In order for a supply of financial intermediary services to
be exempt the intermediary must:
together a person seeking a financial service with a person who provides a
between the parties to a contract and act in an intermediary capacity, and
work preparatory to the completion of a contract for the provision of financial
services, whether or not it is completed (VAT Notice 701/49, section 9.1)
Most practitioners receiving commission from mortgage
lenders for introducing borrowers meet conditions i) and ii).
However, it is the final requirement to undertake work
preparatory to the completion of a contract that may not always be met, and if
it isn’t met, then the commission would be taxable and standard rated rather
For your client this means that it really depends on how
much work he is doing for the customer or lender. If your client just
recommends a mortgage provider to the customer and takes no further part, the
commission will be for a taxable supply and count as taxable turnover for VAT
If, however, your client is helping to set the terms of the
contract or make representations on behalf of a customer, then they are doing
work preparatory to the completion of a contract and so the commission is
It may be that your client acts differently depending on the
customer and so would be making both taxable and exempt supplies. If this is
the case your client only needs to VAT register if the taxable turnover exceeds
Tax Question of the WeekPosted by Tony Hawkins FCCA Tue, October 25, 2016 11:29:26
My company's business premises has a spare room. Can my
company purchase a cross trainer and some other fitness equipment for staff to
An employer can provide sporting or recreational benefits
tax-free to its employees, or any member of their family and household,
provided that the benefits are not on an excluded list and the following
conditions are all met:
1. The facilities are available generally to the employees of
2. They are not available to members of the public generally.
3. They are used wholly or mainly by persons who have a right
to use them as employees (they do not need to be employed by the same
This exemption does not allow an employer to hand out
membership cards for the local gym and sports club, but it does allow an
employer to rent or lay on its own facilities or join with other employers to
set up facilities for all to use.
Tax Question of the WeekPosted by Tony Hawkins FCCA Mon, October 24, 2016 10:46:10
I want to put some of my substantial savings into the names
of my children. The children are all under the age of 18. Will the children be
taxed on the interest that is earned from those savings?
Children’s income is theirs in their own right, no matter
how young they are. They are also
entitled to the full personal allowance. However for a child under the age of
18 and unmarried, this does not apply to income that comes directly or
indirectly from a parent.
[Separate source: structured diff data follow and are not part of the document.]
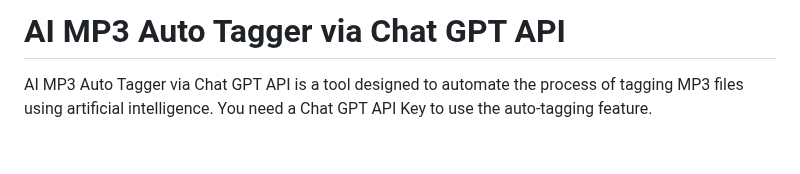
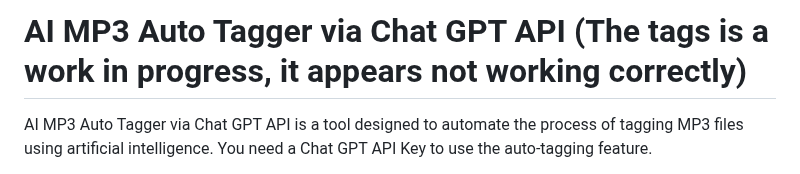
Before and after one commit to xogie/AI-MP3-Auto-Tagger-via-Chat-GPT-API, a Markdown page: README.md, the part around the change. Drawn GitHub-style; blank space fills up the shorter version.

```diff
--- a/README.md
+++ b/README.md
@@ -1,4 +1,4 @@
-# AI MP3 Auto Tagger via Chat GPT API
+# AI MP3 Auto Tagger via Chat GPT API (The tags is a work in progress, it appears not working correctly)
 
 AI MP3 Auto Tagger via Chat GPT API is a tool designed to automate the process of tagging MP3 files using artificial intelligence. You need a Chat GPT API Key to use the auto-tagging feature.
 
```
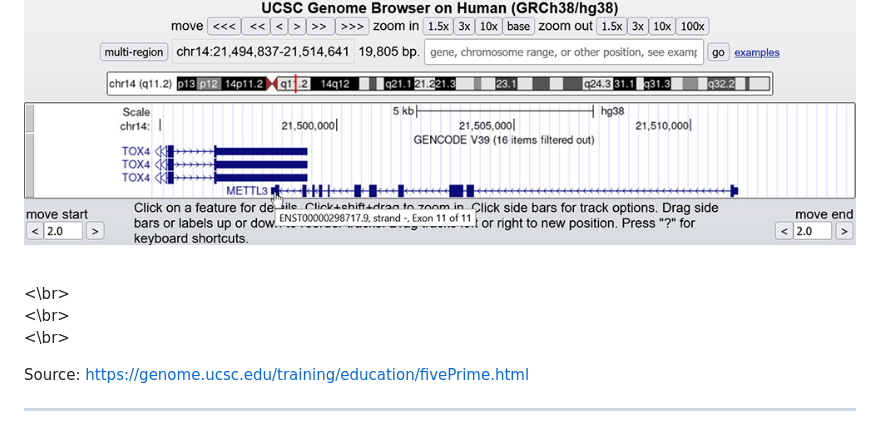
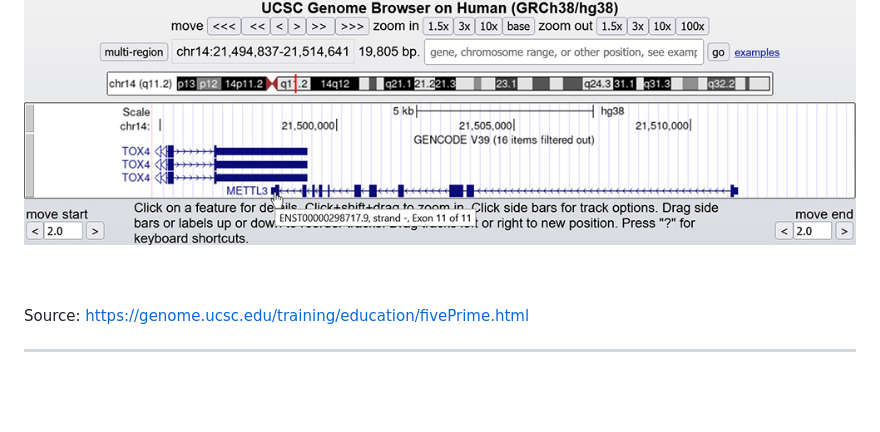
Before and after one commit to alicewchen/BINF5505_slides, a Markdown page: docs/assignment_1/assignment_1.md, the part around the change printed below. Drawn GitHub-style; blank space fills up the shorter version.

```diff
--- a/docs/assignment_1/assignment_1.md
+++ b/docs/assignment_1/assignment_1.md
@@ -68,9 +66,9 @@ Source: https://genome.ucsc.edu/training/education/fivePrime.html
 
 ![center](../../img/assignment_1/image%202.png)
 
-<br><\br>
-<br><\br>
-<br><\br>
+<br>
+<br>
+
 
 Source: https://genome.ucsc.edu/training/education/fivePrime.html
 
```
Also changed, not shown: other parts of docs/assignment_1/assignment_1.md (+8 -8 lines).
Where it has come from the parent it is treated as
the parent’s own income with the following exceptions:
1. Each parent can
give each child sums of money from the total of which the child receives no
more than £100 gross income per annum eg interest on bank or building society
deposits. If the income exceeds the limit, the whole amount and not just the
excess over £100 will be taxed on the parent.
2. The National
Savings ‘children’s bonds’ for under 16 year olds can be given in addition
because the return on such bonds is tax exempt.
3. A parent may pay personal pension
contributions of up to £3,600 a year on behalf of a child under the age of 18.
4. Parents may
contribute towards a Child Trust Fund Account for their children.
A child includes a stepchild, an illegitimate child and an
For tax purposes income that arises to the child that has
come from the parent is treated as a settlement and is taxable on the parent
under ITTOIA 2005 s629.